M&G: Why a power of attorney does not replace a will
As people, on the whole, live longer, proxies play a greater role in planning for future life.
But while it’s extremely important to appoint an attorney to act on your behalf in case you lose your capacity, an attorney is not a “super-sub”; they shouldn’t be an excuse to avoid making important financial planning decisions now.
There are things that a lawyer cannot do or, if he can, that are not simple. Donating the donor’s assets during their lifetime or indicating how their assets are to be distributed upon death falls into this category.
Generally, in England and Wales, a solicitor does not have the power to gift the donor’s property; in Scotland, it is possible to include powers allowing the trustee to make substantial gifts.
In England and Wales, a solicitor should ask three questions if considering making a donation on behalf of an incapable donor.
- Is the donation to someone connected or related to the person – or to a charity they would normally have been able to donate to?
- If the gift is for a person, is it given on a usual occasion?
- Is the gift of reasonable value, given the size of the person’s estate and their anticipated future needs?
If the answer to any of these questions is “no”, it is necessary to seek authorization from the protection court before making the donation.

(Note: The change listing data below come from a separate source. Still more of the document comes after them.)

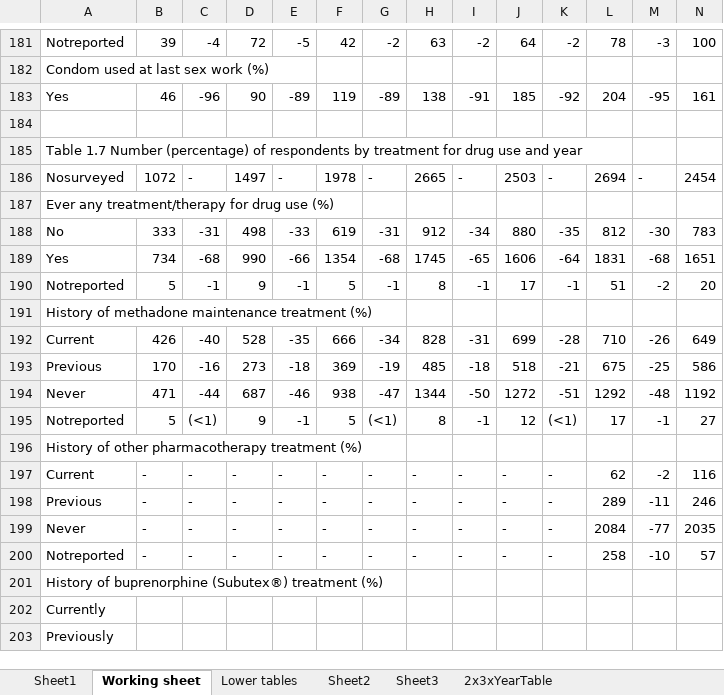
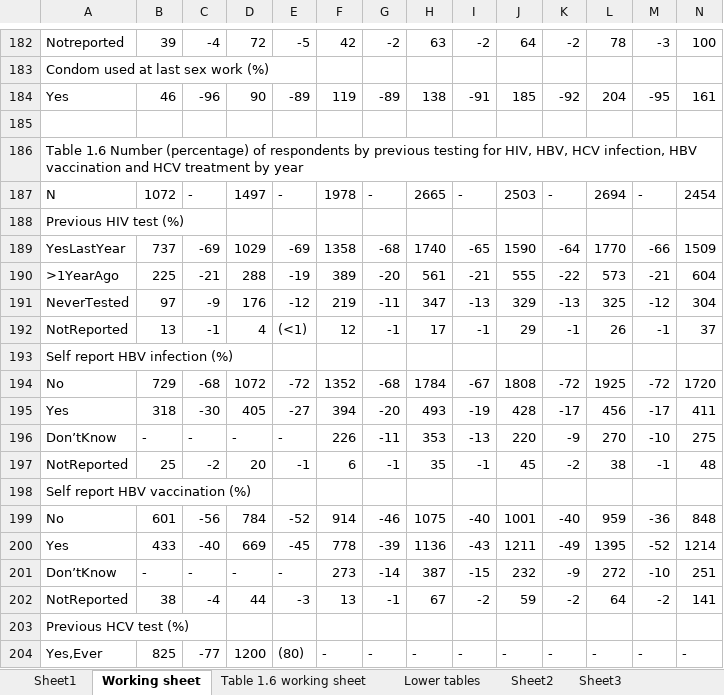
Before and after one commit to JamesJansson/EpiML, an Excel workbook: data/nspsurveydata.xlsx, sheet Working sheet, drawn as a sheet; only a part is shown, gaps mark what is left out; the shorter side is filled out with more unchanged rows; values as stored, in another font and other column widths than the file's, no borders; rows hold the shown columns only; the diff covers the shown part only; the diff names each change by its address in the sheet, - before the commit and + after, or states it on an @@ line.

Commit message:
Adding table 1.6

```diff
--- a/data/nspsurveydata.xlsx (sheet Working sheet)
+++ b/data/nspsurveydata.xlsx (sheet Working sheet)
+sheet tab: Table 1.6 working sheet
+row 185: (empty)
+row 186: Table 1.6 Number (percentage) of respondents by previous testing for HIV, HBV, HCV infection, HBV vaccination and HCV treatment by year
+row 187: N | 1072 | - | 1497 | - | 1978 | - | 2665 | - | 2503 | - | 2694 | - | 2454
+row 188: Previous HIV test (%)
+row 189: YesLastYear | 737 | -69 | 1029 | -69 | 1358 | -68 | 1740 | -65 | 1590 | -64 | 1770 | -66 | 1509
+row 190: >1YearAgo | 225 | -21 | 288 | -19 | 389 | -20 | 561 | -21 | 555 | -22 | 573 | -21 | 604
+row 191: NeverTested | 97 | -9 | 176 | -12 | 219 | -11 | 347 | -13 | 329 | -13 | 325 | -12 | 304
+row 192: NotReported | 13 | -1 | 4 | (<1) | 12 | -1 | 17 | -1 | 29 | -1 | 26 | -1 | 37
+row 193: Self report HBV infection (%)
+row 194: No | 729 | -68 | 1072 | -72 | 1352 | -68 | 1784 | -67 | 1808 | -72 | 1925 | -72 | 1720
+row 195: Yes | 318 | -30 | 405 | -27 | 394 | -20 | 493 | -19 | 428 | -17 | 456 | -17 | 411
+row 196: Don’tKnow | - | - | - | - | 226 | -11 | 353 | -13 | 220 | -9 | 270 | -10 | 275
+row 197: NotReported | 25 | -2 | 20 | -1 | 6 | -1 | 35 | -1 | 45 | -2 | 38 | -1 | 48
+row 198: Self report HBV vaccination (%)
+row 199: No | 601 | -56 | 784 | -52 | 914 | -46 | 1075 | -40 | 1001 | -40 | 959 | -36 | 848
+row 200: Yes | 433 | -40 | 669 | -45 | 778 | -39 | 1136 | -43 | 1211 | -49 | 1395 | -52 | 1214
+row 201: Don’tKnow | - | - | - | - | 273 | -14 | 387 | -15 | 232 | -9 | 272 | -10 | 251
+row 202: NotReported | 38 | -4 | 44 | -3 | 13 | -1 | 67 | -2 | 59 | -2 | 64 | -2 | 141
+row 203: Previous HCV test (%)
+row 204: Yes,Ever | 825 | -77 | 1200 | (80) | - | - | - | - | - | - | - | - | -
```
Also changed, not shown: 19 added rows, 2 removed rows and 47 edited cells elsewhere in this sheet.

Remember, however, that an attorney must act in the donor’s best interests at all times.
Giving away the donor’s property to help family members or to alleviate an Inheritance Tax (IHT) bill offers no obvious benefit to the donor, so don’t assume a claim will be granted.
It is important to remember that when lawyers exceed their authority to give gifts, the Office of the Public Guardian may investigate the actions of the lawyer.
They can ask the lawyer to seek retroactive approval from the court of protection and, in some cases, the gifts may have to be returned. The lawyer could be removed from office and, in extreme cases, the police could be alerted if fraud is suspected.
Why a will is important
A lawyer also cannot write or make changes to the donor’s will without applying to the protection court. Even if a request is made, the court requires detailed information on why the donor would have wanted to distribute his estate in this way.
A mental capacity assessment should also be done by a medical professional, as an attorney can only apply when the donor has lost capacity.
A well-drafted will ensures that your estate is distributed according to your wishes. It can also help with IHT planning, so it’s important to review a will if there are any changes to the IHT rules.
Make sure this information is up-to-date rather than assuming your attorney can deal with it later, ensuring your estate is distributed efficiently to the right people.
And while a lawyer can transfer the donor’s pension, they can’t make a death benefit appointment.
Most plan administrators have discretion to allocate death benefits, so a member appointment is not legally binding.
But it is still a useful document that helps plan administrators understand the affiliate’s wishes.
The absence of a nomination completed by the member could result in death benefits being distributed in a way that the member did not want, but there are also potential tax benefits to having a nomination in place.
The flexible death benefit options available under Retirement Freedoms mean that a pension can continue across generations without IHT. If the member dies before age 75, it can also provide tax-efficient income to family members.
However, the legislation stipulates that when the member dies with one or more dependants, only these can access the flexi-access draw, unless other people have been specifically designated.
Designated death benefits
Failure to nominate (or inaccurately nominate) may lead to undesirable results. For example, a member could die leaving a dependent spouse and non-dependent adult children. Assuming the scheme offered flexible death benefits, the spouse would have the option of receiving a lump sum or income via an annuity or dependant’s levy.
But unless adult children were specifically named, they would be limited to a lump sum with no possibility of retaining death benefits in the pension system. This could lead to IHT issues as well as the loss of tax-efficient investment packaging.
If the past two years have taught us anything, it’s that no one knows what the future holds. It’s impossible to plan for every eventuality, but good financial planning can help mitigate some of the risks.
Although there are restrictions on the powers that lawyers have, having a power of attorney in place is one of the cornerstones of good financial planning. Remember that there is no substitute for the dealer to act while still mentally capable of doing so.
Neil Macleod is Technical Director at M&G Wealth